((

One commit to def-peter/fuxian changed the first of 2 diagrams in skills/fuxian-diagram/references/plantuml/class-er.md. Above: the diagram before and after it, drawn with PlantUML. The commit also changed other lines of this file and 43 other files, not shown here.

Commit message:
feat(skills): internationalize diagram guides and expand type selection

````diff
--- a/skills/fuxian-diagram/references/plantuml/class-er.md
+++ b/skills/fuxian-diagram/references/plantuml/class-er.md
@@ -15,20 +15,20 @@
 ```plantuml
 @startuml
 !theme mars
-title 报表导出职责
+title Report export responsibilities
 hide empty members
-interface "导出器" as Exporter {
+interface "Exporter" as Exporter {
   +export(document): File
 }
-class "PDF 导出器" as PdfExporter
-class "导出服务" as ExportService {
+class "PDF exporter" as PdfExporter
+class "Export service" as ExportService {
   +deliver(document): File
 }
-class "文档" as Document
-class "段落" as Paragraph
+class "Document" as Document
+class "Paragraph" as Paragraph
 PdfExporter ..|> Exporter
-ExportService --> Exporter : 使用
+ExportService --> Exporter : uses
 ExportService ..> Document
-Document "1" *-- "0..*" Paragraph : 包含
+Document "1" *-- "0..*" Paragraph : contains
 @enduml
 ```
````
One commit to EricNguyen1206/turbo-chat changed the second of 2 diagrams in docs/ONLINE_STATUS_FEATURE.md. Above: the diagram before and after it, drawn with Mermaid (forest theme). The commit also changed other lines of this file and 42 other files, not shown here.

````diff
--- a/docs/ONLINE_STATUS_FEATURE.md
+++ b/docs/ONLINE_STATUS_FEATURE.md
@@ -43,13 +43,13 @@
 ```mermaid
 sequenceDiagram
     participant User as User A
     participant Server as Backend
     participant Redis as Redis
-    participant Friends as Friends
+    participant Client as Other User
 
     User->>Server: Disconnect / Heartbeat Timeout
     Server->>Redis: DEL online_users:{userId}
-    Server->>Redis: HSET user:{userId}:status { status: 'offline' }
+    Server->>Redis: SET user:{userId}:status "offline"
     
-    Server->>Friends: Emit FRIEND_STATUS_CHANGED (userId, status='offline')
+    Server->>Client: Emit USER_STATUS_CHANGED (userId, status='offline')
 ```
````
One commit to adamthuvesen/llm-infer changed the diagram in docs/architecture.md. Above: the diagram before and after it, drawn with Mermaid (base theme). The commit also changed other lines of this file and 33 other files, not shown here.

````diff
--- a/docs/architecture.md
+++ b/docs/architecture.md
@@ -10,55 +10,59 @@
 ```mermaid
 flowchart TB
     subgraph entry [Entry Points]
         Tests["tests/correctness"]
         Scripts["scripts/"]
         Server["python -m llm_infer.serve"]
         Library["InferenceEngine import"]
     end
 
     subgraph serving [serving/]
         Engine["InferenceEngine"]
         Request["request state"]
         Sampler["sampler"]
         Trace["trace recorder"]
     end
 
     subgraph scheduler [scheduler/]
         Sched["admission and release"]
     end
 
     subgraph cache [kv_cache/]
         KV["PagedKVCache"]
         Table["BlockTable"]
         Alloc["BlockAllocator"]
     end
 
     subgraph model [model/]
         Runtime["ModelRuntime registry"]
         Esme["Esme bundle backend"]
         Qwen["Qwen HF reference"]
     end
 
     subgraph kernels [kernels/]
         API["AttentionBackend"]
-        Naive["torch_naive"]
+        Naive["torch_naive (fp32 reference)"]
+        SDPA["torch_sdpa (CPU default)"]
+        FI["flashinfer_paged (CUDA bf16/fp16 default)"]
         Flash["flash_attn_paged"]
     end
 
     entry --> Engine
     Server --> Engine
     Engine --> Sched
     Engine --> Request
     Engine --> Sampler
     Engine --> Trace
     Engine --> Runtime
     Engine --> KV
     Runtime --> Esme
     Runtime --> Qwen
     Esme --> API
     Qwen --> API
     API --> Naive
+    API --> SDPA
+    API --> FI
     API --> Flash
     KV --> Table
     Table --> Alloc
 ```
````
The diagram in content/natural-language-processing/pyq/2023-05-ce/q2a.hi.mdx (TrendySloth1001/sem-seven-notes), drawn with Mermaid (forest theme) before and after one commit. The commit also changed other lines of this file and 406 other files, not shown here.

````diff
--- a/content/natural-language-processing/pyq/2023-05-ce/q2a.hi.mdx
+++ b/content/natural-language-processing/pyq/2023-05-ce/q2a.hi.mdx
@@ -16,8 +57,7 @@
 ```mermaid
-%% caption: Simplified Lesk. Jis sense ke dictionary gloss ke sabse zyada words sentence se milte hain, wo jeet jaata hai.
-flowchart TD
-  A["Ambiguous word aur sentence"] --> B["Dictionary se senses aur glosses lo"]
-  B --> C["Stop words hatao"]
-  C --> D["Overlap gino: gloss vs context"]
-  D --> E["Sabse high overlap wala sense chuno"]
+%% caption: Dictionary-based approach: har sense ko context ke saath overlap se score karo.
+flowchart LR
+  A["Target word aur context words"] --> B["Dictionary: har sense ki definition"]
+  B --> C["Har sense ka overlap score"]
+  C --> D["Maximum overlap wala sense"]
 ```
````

))

Repeat the whole listing above exactly.

* [Answer below]
One commit to def-peter/fuxian changed the first of 2 diagrams in skills/fuxian-diagram/references/plantuml/class-er.md. Above: the diagram before and after it, drawn with PlantUML. The commit also changed other lines of this file and 43 other files, not shown here.

Commit message:
feat(skills): internationalize diagram guides and expand type selection

````diff
--- a/skills/fuxian-diagram/references/plantuml/class-er.md
+++ b/skills/fuxian-diagram/references/plantuml/class-er.md
@@ -15,20 +15,20 @@
 ```plantuml
 @startuml
 !theme mars
-title 报表导出职责
+title Report export responsibilities
 hide empty members
-interface "导出器" as Exporter {
+interface "Exporter" as Exporter {
   +export(document): File
 }
-class "PDF 导出器" as PdfExporter
-class "导出服务" as ExportService {
+class "PDF exporter" as PdfExporter
+class "Export service" as ExportService {
   +deliver(document): File
 }
-class "文档" as Document
-class "段落" as Paragraph
+class "Document" as Document
+class "Paragraph" as Paragraph
 PdfExporter ..|> Exporter
-ExportService --> Exporter : 使用
+ExportService --> Exporter : uses
 ExportService ..> Document
-Document "1" *-- "0..*" Paragraph : 包含
+Document "1" *-- "0..*" Paragraph : contains
 @enduml
 ```
````
One commit to EricNguyen1206/turbo-chat changed the second of 2 diagrams in docs/ONLINE_STATUS_FEATURE.md. Above: the diagram before and after it, drawn with Mermaid (forest theme). The commit also changed other lines of this file and 42 other files, not shown here.

````diff
--- a/docs/ONLINE_STATUS_FEATURE.md
+++ b/docs/ONLINE_STATUS_FEATURE.md
@@ -43,13 +43,13 @@
 ```mermaid
 sequenceDiagram
     participant User as User A
     participant Server as Backend
     participant Redis as Redis
-    participant Friends as Friends
+    participant Client as Other User
 
     User->>Server: Disconnect / Heartbeat Timeout
     Server->>Redis: DEL online_users:{userId}
-    Server->>Redis: HSET user:{userId}:status { status: 'offline' }
+    Server->>Redis: SET user:{userId}:status "offline"
     
-    Server->>Friends: Emit FRIEND_STATUS_CHANGED (userId, status='offline')
+    Server->>Client: Emit USER_STATUS_CHANGED (userId, status='offline')
 ```
````
One commit to adamthuvesen/llm-infer changed the diagram in docs/architecture.md. Above: the diagram before and after it, drawn with Mermaid (base theme). The commit also changed other lines of this file and 33 other files, not shown here.

````diff
--- a/docs/architecture.md
+++ b/docs/architecture.md
@@ -10,55 +10,59 @@
 ```mermaid
 flowchart TB
     subgraph entry [Entry Points]
         Tests["tests/correctness"]
         Scripts["scripts/"]
         Server["python -m llm_infer.serve"]
         Library["InferenceEngine import"]
     end
 
     subgraph serving [serving/]
         Engine["InferenceEngine"]
         Request["request state"]
         Sampler["sampler"]
         Trace["trace recorder"]
     end
 
     subgraph scheduler [scheduler/]
         Sched["admission and release"]
     end
 
     subgraph cache [kv_cache/]
         KV["PagedKVCache"]
         Table["BlockTable"]
         Alloc["BlockAllocator"]
     end
 
     subgraph model [model/]
         Runtime["ModelRuntime registry"]
         Esme["Esme bundle backend"]
         Qwen["Qwen HF reference"]
     end
 
     subgraph kernels [kernels/]
         API["AttentionBackend"]
-        Naive["torch_naive"]
+        Naive["torch_naive (fp32 reference)"]
+        SDPA["torch_sdpa (CPU default)"]
+        FI["flashinfer_paged (CUDA bf16/fp16 default)"]
         Flash["flash_attn_paged"]
     end
 
     entry --> Engine
     Server --> Engine
     Engine --> Sched
     Engine --> Request
     Engine --> Sampler
     Engine --> Trace
     Engine --> Runtime
     Engine --> KV
     Runtime --> Esme
     Runtime --> Qwen
     Esme --> API
     Qwen --> API
     API --> Naive
+    API --> SDPA
+    API --> FI
     API --> Flash
     KV --> Table
     Table --> Alloc
 ```
````
The diagram in content/natural-language-processing/pyq/2023-05-ce/q2a.hi.mdx (TrendySloth1001/sem-seven-notes), drawn with Mermaid (forest theme) before and after one commit. The commit also changed other lines of this file and 406 other files, not shown here.

````diff
--- a/content/natural-language-processing/pyq/2023-05-ce/q2a.hi.mdx
+++ b/content/natural-language-processing/pyq/2023-05-ce/q2a.hi.mdx
@@ -16,8 +57,7 @@
 ```mermaid
-%% caption: Simplified Lesk. Jis sense ke dictionary gloss ke sabse zyada words sentence se milte hain, wo jeet jaata hai.
-flowchart TD
-  A["Ambiguous word aur sentence"] --> B["Dictionary se senses aur glosses lo"]
-  B --> C["Stop words hatao"]
-  C --> D["Overlap gino: gloss vs context"]
-  D --> E["Sabse high overlap wala sense chuno"]
+%% caption: Dictionary-based approach: har sense ko context ke saath overlap se score karo.
+flowchart LR
+  A["Target word aur context words"] --> B["Dictionary: har sense ki definition"]
+  B --> C["Har sense ka overlap score"]
+  C --> D["Maximum overlap wala sense"]
 ```
````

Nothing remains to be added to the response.